Mike Gravel: fond recollections

Mike Gravel

Last week, when I received an email from former Alaska Senator Mike Gravel’s wife, Whitney, I figured the news would not be good. Mike, whose longshot presidential campaign I supported after he announced his candidacy for the 2008 Democratic nomination on April 17, 2006, had been transferred to hospice care in California. Sadly, Mike succumbed on June 26 to multiple myeloma, a cancer of the blood plasma cells. Mike’s family and I were hoping he would, at least, make it to June 29—today—the 50th anniversary of his reading of the then-classified Pentagon Papers in the Senate and, thus, into the Congressional Record.

I fondly recall that when Mike announced his candidacy for the 2008 election at the National Press Club, my mother happened to be visiting me in Washington.

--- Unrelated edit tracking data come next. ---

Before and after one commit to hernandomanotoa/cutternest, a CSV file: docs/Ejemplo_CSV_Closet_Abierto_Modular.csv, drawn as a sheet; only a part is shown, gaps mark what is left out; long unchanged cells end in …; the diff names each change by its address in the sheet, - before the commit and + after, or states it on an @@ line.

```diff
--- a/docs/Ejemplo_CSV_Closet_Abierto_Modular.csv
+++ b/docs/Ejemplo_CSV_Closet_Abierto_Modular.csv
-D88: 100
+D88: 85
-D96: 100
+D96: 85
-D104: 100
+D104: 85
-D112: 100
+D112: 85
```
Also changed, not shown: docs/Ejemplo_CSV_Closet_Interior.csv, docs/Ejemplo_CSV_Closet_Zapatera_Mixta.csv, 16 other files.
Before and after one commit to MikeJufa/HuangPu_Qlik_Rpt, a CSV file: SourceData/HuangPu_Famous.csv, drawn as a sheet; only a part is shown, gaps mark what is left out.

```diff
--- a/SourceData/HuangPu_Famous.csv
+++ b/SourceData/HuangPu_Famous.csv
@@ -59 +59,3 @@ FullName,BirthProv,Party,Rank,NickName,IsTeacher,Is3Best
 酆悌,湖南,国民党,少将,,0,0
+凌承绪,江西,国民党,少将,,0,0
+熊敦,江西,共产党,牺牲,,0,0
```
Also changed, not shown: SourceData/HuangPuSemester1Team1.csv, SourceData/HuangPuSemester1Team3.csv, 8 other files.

Mike and Whitney were kind enough to invite her to the announcement and a post-event reception at their home in Arlington, Virginia. Mom had never been ringside at a presidential candidacy announcement speech. But the funniest thing that day would occur later at the Gravel residence. As I perused the buffet luncheon table, I caught from the corner of my eye Dana Milbank, the political columnist at The Washington Post. He was chatting with my mother! At first I was horrified. Was Milbank going to give my mother the same sort of acerbic ink he had given so many others in DC? It turns out that he introduced himself in a friendly manner to my mother and told her that he was a reporter for the Post. Obviously, when Milbank realized that my mother was not some deep-pocketed Democratic Party donor from Florida helping to bankroll the Gravel campaign, he made his way to some of the more political types in the room. My mother said Milbank seemed very nice, although I tried to convince her that others in DC did not share that observation.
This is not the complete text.